Post by deshipu » Sun Nov 13, 2016 7:57 pm

The recent voting in the thread next door made me think about some ways to estimate the current state of the community. Of course, any such estimation would be hugely inaccurate and fuzzy to begin with, however, I still find it interesting -- it at least gives us some idea about where we are and how effective our actions have been so far -- and which ones of them it would be the most beneficial to focus on. So here are some simple attempts off the top of my head:
  • The kickstarter campaign had 1,399 backers -- those are people who paid at least $10 to have the project happen, so they have at least some skin in the game. No idea how many of them actually participate in the community in any way.
  • The feature voting during the kickstarter collected 1037 responses. Those are the people, from among the previous group, who bothered to click on a link in their e-mail and make a choice.

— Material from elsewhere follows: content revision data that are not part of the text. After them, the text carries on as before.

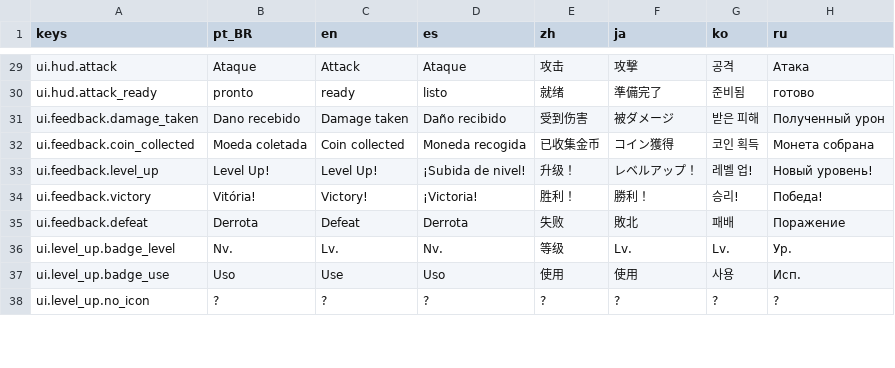
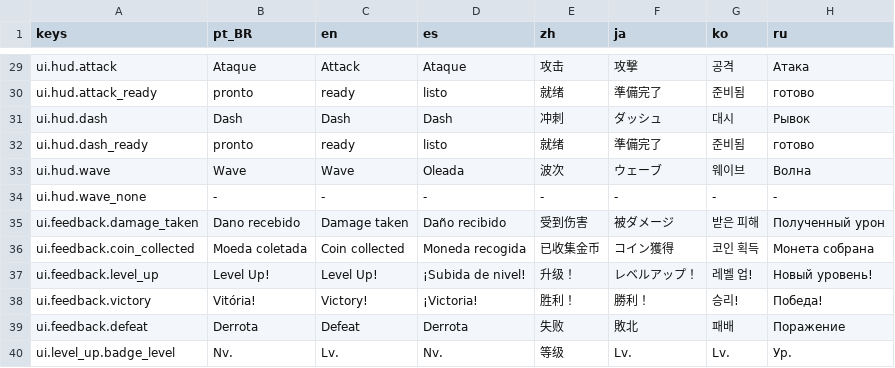
Before and after one commit to viniciusfellix/queen-survivor, a CSV file: data/localization/translation.csv, drawn as a sheet; only a part is shown, gaps mark what is left out; the shorter side is filled out with more unchanged rows.

```diff
--- a/data/localization/translation.csv
+++ b/data/localization/translation.csv
@@ -30,2 +30,6 @@ ui.hud.attack,Ataque,Attack,Ataque,攻击,攻撃,공격,Атака
 ui.hud.attack_ready,pronto,ready,listo,就绪,準備完了,준비됨,готово
+ui.hud.dash,Dash,Dash,Dash,冲刺,ダッシュ,대시,Рывок
+ui.hud.dash_ready,pronto,ready,listo,就绪,準備完了,준비됨,готово
+ui.hud.wave,Wave,Wave,Oleada,波次,ウェーブ,웨이브,Волна
+ui.hud.wave_none,-,-,-,-,-,-,-
 ui.feedback.damage_taken,Dano recebido,Damage taken,Daño recibido,受到伤害,被ダメージ,받은 피해,Полученный урон
```
Also changed, not shown: 17 other files.
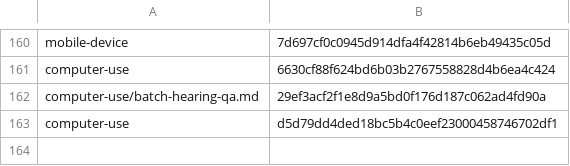
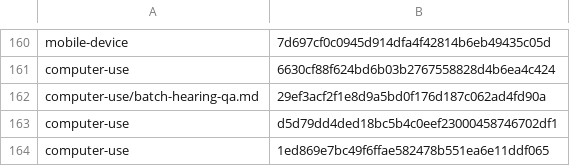
Before and after one commit to cjy5507/zerocode-ide, a TSV file: crates/zerocode-core/src/skill_releases.tsv, drawn as a sheet; only a part is shown, gaps mark what is left out; the diff names each change by its address in the sheet, - before the commit and + after, or states it on an @@ line.

```diff
--- a/crates/zerocode-core/src/skill_releases.tsv
+++ b/crates/zerocode-core/src/skill_releases.tsv
+row 164: computer-use | 1ed869e7bc49f6ffae582478b551ea6e11ddf065
```
Also changed, not shown: 1 other file.
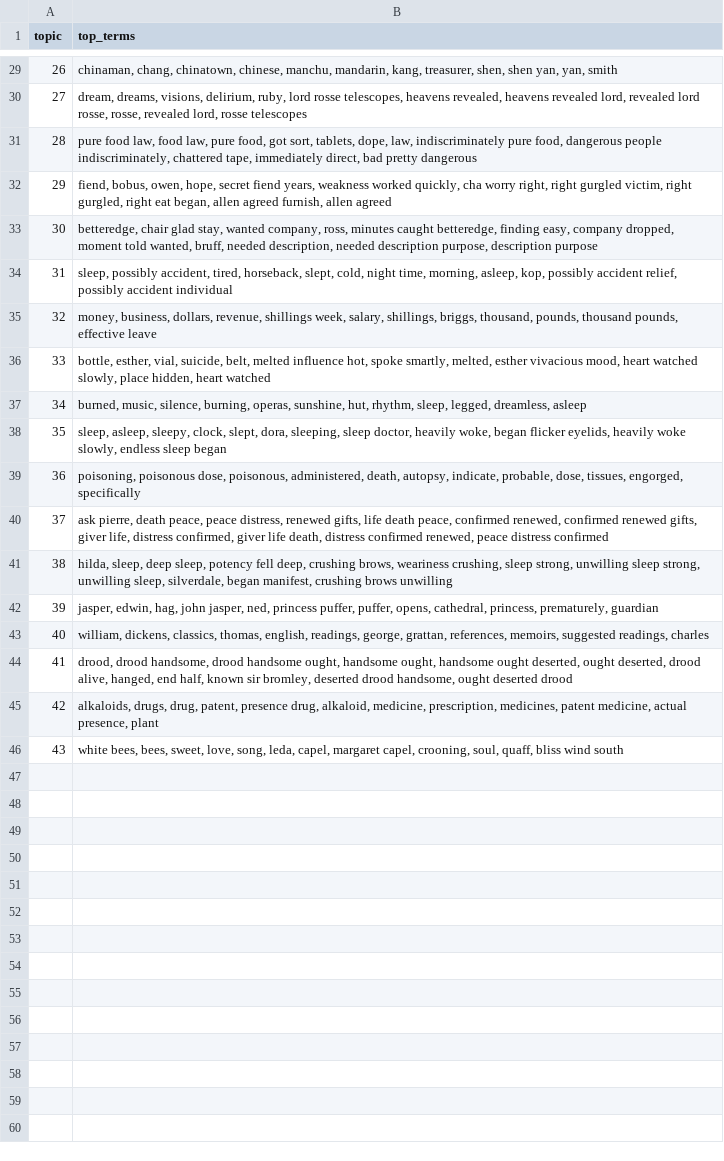
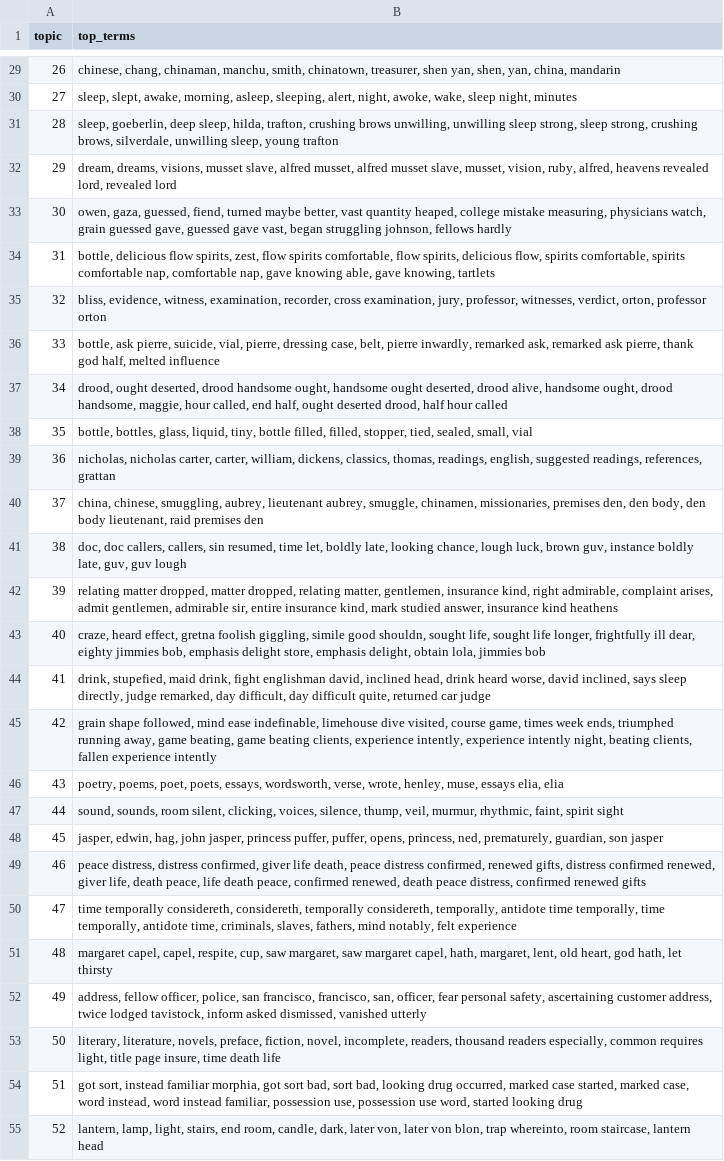
Before and after one commit to eglantine-vialaneix/opium-gutenberg, a CSV file: data/topic_modelling/final_model/sentence_context_bertopic_tuned_final_topics_terms.csv, drawn as a sheet; only a part is shown, gaps mark what is left out; the diff covers the shown part only; the diff names each change by its address in the sheet, - before the commit and + after, or states it on an @@ line.

```diff
--- a/data/topic_modelling/final_model/sentence_context_bertopic_tuned_final_topics_terms.csv
+++ b/data/topic_modelling/final_model/sentence_context_bertopic_tuned_final_topics_terms.csv
-B29 (top_terms): chinaman, chang, chinatown, chinese, manchu, mandarin, kang, treasurer, shen, shen yan, yan, smith
+B29 (top_terms): chinese, chang, chinaman, manchu, smith, chinatown, treasurer, shen yan, shen, yan, china, mandarin
-B30 (top_terms): dream, dreams, visions, delirium, ruby, lord rosse telescopes, heavens revealed, heavens revealed lord, revealed lord rosse, rosse, revealed lord, rosse telescopes
+B30 (top_terms): sleep, slept, awake, morning, asleep, sleeping, alert, night, awoke, wake, sleep night, minutes
-B31 (top_terms): pure food law, food law, pure food, got sort, tablets, dope, law, indiscriminately pure food, dangerous people indiscriminately, chattered tape, immediately direct, bad pretty dangerous
+B31 (top_terms): sleep, goeberlin, deep sleep, hilda, trafton, crushing brows unwilling, unwilling sleep strong, sleep strong, crushing brows, silverdale, unwilling sleep, young trafton
-B32 (top_terms): fiend, bobus, owen, hope, secret fiend years, weakness worked quickly, cha worry right, right gurgled victim, right gurgled, right eat began, allen agreed furnish, allen agreed
+B32 (top_terms): dream, dreams, visions, musset slave, alfred musset, alfred musset slave, musset, vision, ruby, alfred, heavens revealed lord, revealed lord
-B33 (top_terms): betteredge, chair glad stay, wanted company, ross, minutes caught betteredge, finding easy, company dropped, moment told wanted, bruff, needed description, needed description purpose, description purpose
+B33 (top_terms): owen, gaza, guessed, fiend, turned maybe better, vast quantity heaped, college mistake measuring, physicians watch, grain guessed gave, guessed gave vast, began struggling johnson, fellows hardly
-B34 (top_terms): sleep, possibly accident, tired, horseback, slept, cold, night time, morning, asleep, kop, possibly accident relief, possibly accident individual
+B34 (top_terms): bottle, delicious flow spirits, zest, flow spirits comfortable, flow spirits, delicious flow, spirits comfortable, spirits comfortable nap, comfortable nap, gave knowing able, gave knowing, tartlets
-B35 (top_terms): money, business, dollars, revenue, shillings week, salary, shillings, briggs, thousand, pounds, thousand pounds, effective leave
+B35 (top_terms): bliss, evidence, witness, examination, recorder, cross examination, jury, professor, witnesses, verdict, orton, professor orton
-B36 (top_terms): bottle, esther, vial, suicide, belt, melted influence hot, spoke smartly, melted, esther vivacious mood, heart watched slowly, place hidden, heart watched
+B36 (top_terms): bottle, ask pierre, suicide, vial, pierre, dressing case, belt, pierre inwardly, remarked ask, remarked ask pierre, thank god half, melted influence
-B37 (top_terms): burned, music, silence, burning, operas, sunshine, hut, rhythm, sleep, legged, dreamless, asleep
+B37 (top_terms): drood, ought deserted, drood handsome ought, handsome ought deserted, drood alive, handsome ought, drood handsome, maggie, hour called, end half, ought deserted drood, half hour called
-B38 (top_terms): sleep, asleep, sleepy, clock, slept, dora, sleeping, sleep doctor, heavily woke, began flicker eyelids, heavily woke slowly, endless sleep began
+B38 (top_terms): bottle, bottles, glass, liquid, tiny, bottle filled, filled, stopper, tied, sealed, small, vial
-B39 (top_terms): poisoning, poisonous dose, poisonous, administered, death, autopsy, indicate, probable, dose, tissues, engorged, specifically
+B39 (top_terms): nicholas, nicholas carter, carter, william, dickens, classics, thomas, readings, english, suggested readings, references, grattan
-B40 (top_terms): ask pierre, death peace, peace distress, renewed gifts, life death peace, confirmed renewed, confirmed renewed gifts, giver life, distress confirmed, giver life death, distress confirmed renewed, peace distress confirmed
+B40 (top_terms): china, chinese, smuggling, aubrey, lieutenant aubrey, smuggle, chinamen, missionaries, premises den, den body, den body lieutenant, raid premises den
-B41 (top_terms): hilda, sleep, deep sleep, potency fell deep, crushing brows, weariness crushing, sleep strong, unwilling sleep strong, unwilling sleep, silverdale, began manifest, crushing brows unwilling
+B41 (top_terms): doc, doc callers, callers, sin resumed, time let, boldly late, looking chance, lough luck, brown guv, instance boldly late, guv, guv lough
-B42 (top_terms): jasper, edwin, hag, john jasper, ned, princess puffer, puffer, opens, cathedral, princess, prematurely, guardian
+B42 (top_terms): relating matter dropped, matter dropped, relating matter, gentlemen, insurance kind, right admirable, complaint arises, admit gentlemen, admirable sir, entire insurance kind, mark studied answer, insurance kind heathens
-B43 (top_terms): william, dickens, classics, thomas, english, readings, george, grattan, references, memoirs, suggested readings, charles
+B43 (top_terms): craze, heard effect, gretna foolish giggling, simile good shouldn, sought life, sought life longer, frightfully ill dear, eighty jimmies bob, emphasis delight store, emphasis delight, obtain lola, jimmies bob
-B44 (top_terms): drood, drood handsome, drood handsome ought, handsome ought, handsome ought deserted, ought deserted, drood alive, hanged, end half, known sir bromley, deserted drood handsome, ought deserted drood
+B44 (top_terms): drink, stupefied, maid drink, fight englishman david, inclined head, drink heard worse, david inclined, says sleep directly, judge remarked, day difficult, day difficult quite, returned car judge
-B45 (top_terms): alkaloids, drugs, drug, patent, presence drug, alkaloid, medicine, prescription, medicines, patent medicine, actual presence, plant
+B45 (top_terms): grain shape followed, mind ease indefinable, limehouse dive visited, course game, times week ends, triumphed running away, game beating, game beating clients, experience intently, experience intently night, beating clients, fallen experience intently
-B46 (top_terms): white bees, bees, sweet, love, song, leda, capel, margaret capel, crooning, soul, quaff, bliss wind south
+B46 (top_terms): poetry, poems, poet, poets, essays, wordsworth, verse, wrote, henley, muse, essays elia, elia
+row 47: 44 | sound, sounds, room silent, clicking, voices, silence, thump, veil, murmur, rhythmic, faint, spirit sight
+row 48: 45 | jasper, edwin, hag, john jasper, princess puffer, puffer, opens, princess, ned, prematurely, guardian, son jasper
+row 49: 46 | peace distress, distress confirmed, giver life death, peace distress confirmed, renewed gifts, distress confirmed renewed, giver life, death peace, life death peace, confirmed renewed, death peace distress, confirmed renewed gifts
+row 50: 47 | time temporally considereth, considereth, temporally considereth, temporally, antidote time temporally, time temporally, antidote time, criminals, slaves, fathers, mind notably, felt experience
+row 51: 48 | margaret capel, capel, respite, cup, saw margaret, saw margaret capel, hath, margaret, lent, old heart, god hath, let thirsty
+row 52: 49 | address, fellow officer, police, san francisco, francisco, san, officer, fear personal safety, ascertaining customer address, twice lodged tavistock, inform asked dismissed, vanished utterly
+row 53: 50 | literary, literature, novels, preface, fiction, novel, incomplete, readers, thousand readers especially, common requires light, title page insure, time death life
+row 54: 51 | got sort, instead familiar morphia, got sort bad, sort bad, looking drug occurred, marked case started, marked case, word instead, word instead familiar, possession use, possession use word, started looking drug
+row 55: 52 | lantern, lamp, light, stairs, end room, candle, dark, later von, later von blon, trap whereinto, room staircase, lantern head
```
Also changed, not shown: 6 added rows and 27 edited cells elsewhere in this file, data/topic_modelling/final_model/final_topic_assigned_gender_locc_period_counts.csv, data/topic_modelling/final_model/final_topic_author_gender_locc_period_counts.csv, 16 other files.
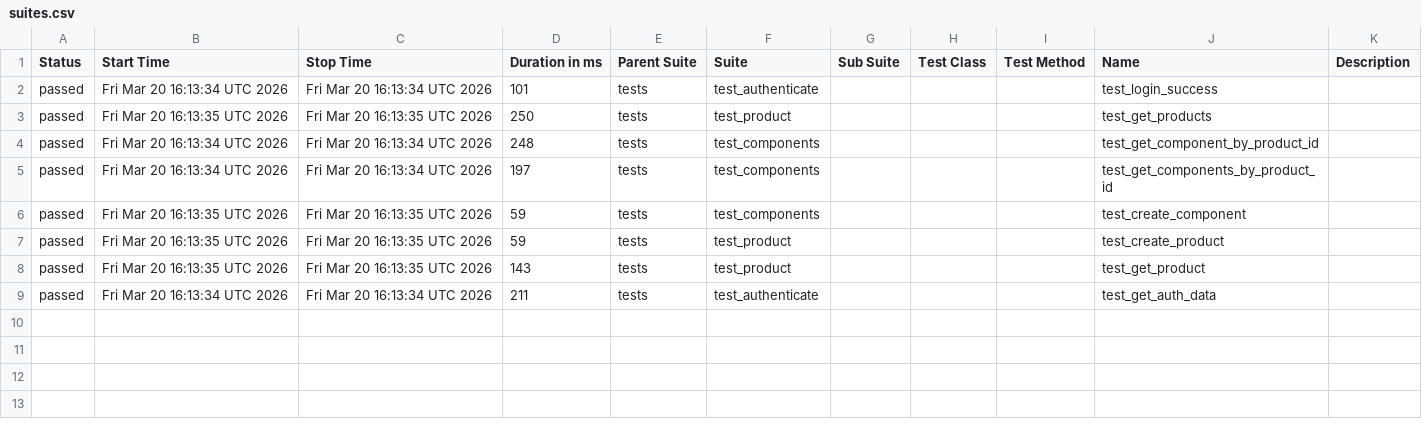
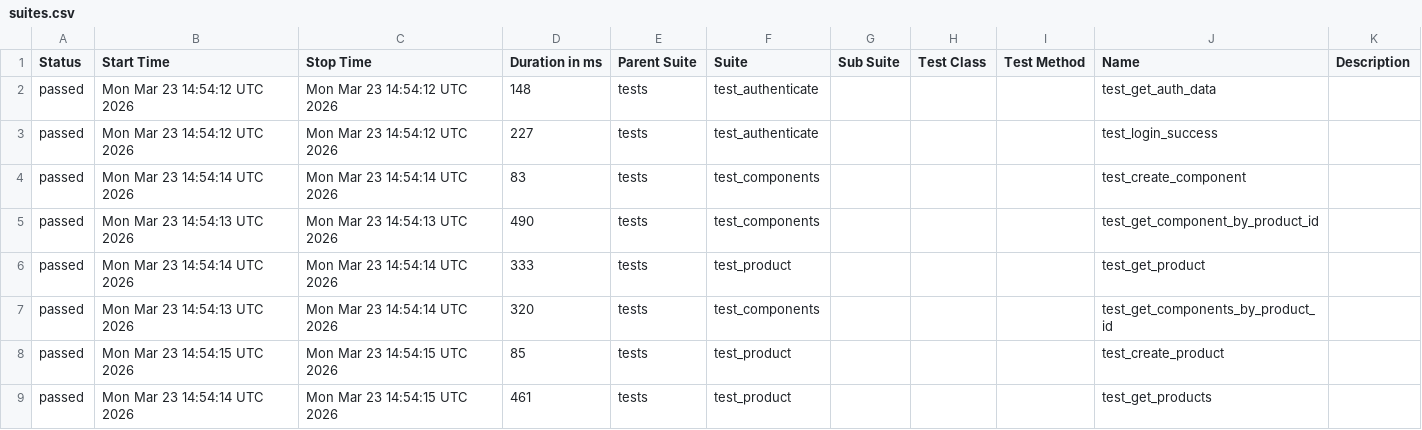
Before and after one commit to alexkaminskiy/api-automation-tests, a CSV file: data/suites.csv, drawn as a sheet.

```diff
--- a/data/suites.csv
+++ b/data/suites.csv
@@ -1,9 +1,9 @@
 "Status","Start Time","Stop Time","Duration in ms","Parent Suite","Suite","Sub Suite","Test Class","Test Method","Name","Description"
-"passed","Fri Mar 20 16:13:34 UTC 2026","Fri Mar 20 16:13:34 UTC 2026","101","tests","test_authenticate","","","","test_login_success",""
-"passed","Fri Mar 20 16:13:35 UTC 2026","Fri Mar 20 16:13:35 UTC 2026","250","tests","test_product","","","","test_get_products",""
-"passed","Fri Mar 20 16:13:34 UTC 2026","Fri Mar 20 16:13:34 UTC 2026","248","tests","test_components","","","","test_get_component_by_product_id",""
-"passed","Fri Mar 20 16:13:34 UTC 2026","Fri Mar 20 16:13:34 UTC 2026","197","tests","test_components","","","","test_get_components_by_product_id",""
-"passed","Fri Mar 20 16:13:35 UTC 2026","Fri Mar 20 16:13:35 UTC 2026","59","tests","test_components","","","","test_create_component",""
-"passed","Fri Mar 20 16:13:35 UTC 2026","Fri Mar 20 16:13:35 UTC 2026","59","tests","test_product","","","","test_create_product",""
-"passed","Fri Mar 20 16:13:35 UTC 2026","Fri Mar 20 16:13:35 UTC 2026","143","tests","test_product","","","","test_get_product",""
-"passed","Fri Mar 20 16:13:34 UTC 2026","Fri Mar 20 16:13:34 UTC 2026","211","tests","test_authenticate","","","","test_get_auth_data",""
+"passed","Mon Mar 23 14:54:12 UTC 2026","Mon Mar 23 14:54:12 UTC 2026","148","tests","test_authenticate","","","","test_get_auth_data",""
+"passed","Mon Mar 23 14:54:12 UTC 2026","Mon Mar 23 14:54:12 UTC 2026","227","tests","test_authenticate","","","","test_login_success",""
+"passed","Mon Mar 23 14:54:14 UTC 2026","Mon Mar 23 14:54:14 UTC 2026","83","tests","test_components","","","","test_create_component",""
+"passed","Mon Mar 23 14:54:13 UTC 2026","Mon Mar 23 14:54:13 UTC 2026","490","tests","test_components","","","","test_get_component_by_product_id",""
+"passed","Mon Mar 23 14:54:14 UTC 2026","Mon Mar 23 14:54:14 UTC 2026","333","tests","test_product","","","","test_get_product",""
+"passed","Mon Mar 23 14:54:13 UTC 2026","Mon Mar 23 14:54:14 UTC 2026","320","tests","test_components","","","","test_get_components_by_product_id",""
+"passed","Mon Mar 23 14:54:15 UTC 2026","Mon Mar 23 14:54:15 UTC 2026","85","tests","test_product","","","","test_create_product",""
+"passed","Mon Mar 23 14:54:14 UTC 2026","Mon Mar 23 14:54:15 UTC 2026","461","tests","test_product","","","","test_get_products",""
```
Also changed, not shown: 29 other files.
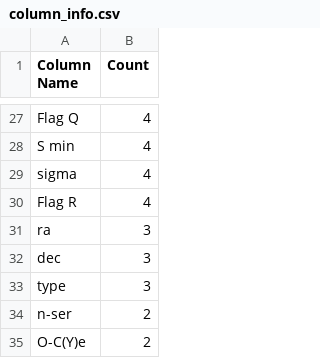
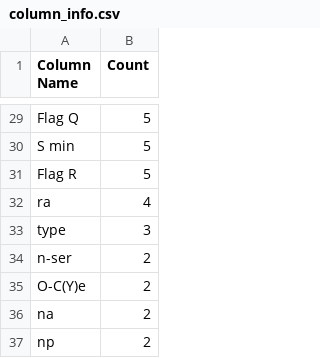
Before and after one commit to yangzhe6/ANCOJ, a CSV file: Result/column_info.csv, drawn as a sheet; only a part is shown, gaps mark what is left out; the shorter side is filled out with more unchanged rows; removed rows and columns are numbered as before the commit, all else as after; the diff covers the shown part only; the diff names each change by its address in the sheet, - before the commit and + after, or states it on an @@ line.

```diff
--- a/Result/column_info.csv
+++ b/Result/column_info.csv
-B29:B30 (Count): 4
+B29:B30 (Count): 5
-row 29: sigma | 4
-B31 (Count): 4
+B31 (Count): 5
-B32 (Count): 3
+B32 (Count): 4
-row 32: dec | 3
```
Also changed, not shown: 23 added rows, 6 removed rows and 21 edited cells elsewhere in this file, 2 other files.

  • This sub-forum has 319 topics, started by 169 different users. Many of those are just "ask and run" one-shots, though, and many active users don't really start new threads, but rather prefer to respond to existing threads.
  • I have no easy way to get to other activity statistics, but perhaps the forum admins do and could add to this.
  • The poll in the neighboring thread has 23 votes total so far.
  • A few months ago I ran a contest on hackaday.io for projects using MicroPython on the esp8266. Through the month, only 6 people submitted projects that qualified.
  • Searching the hackaday.io for "MicroPython ESP8266", and excluding my own projects, I can see 20 projects. 8 of them are from the aforementioned contest.
  • Over the last two years I ran 4 different hardware workshops with groups of about 20 people each. I keep contact with the people who participated, and as far as I know, none of them actually started a project using MicroPython.
  • There are 24 issues tagged with esp8266 open on github, 72 closed. No idea by how many people.
  • Any other ways to gauge the size of our small group?
Last edited by deshipu on Sun Nov 13, 2016 8:04 pm, edited 1 time in total.

Lysenko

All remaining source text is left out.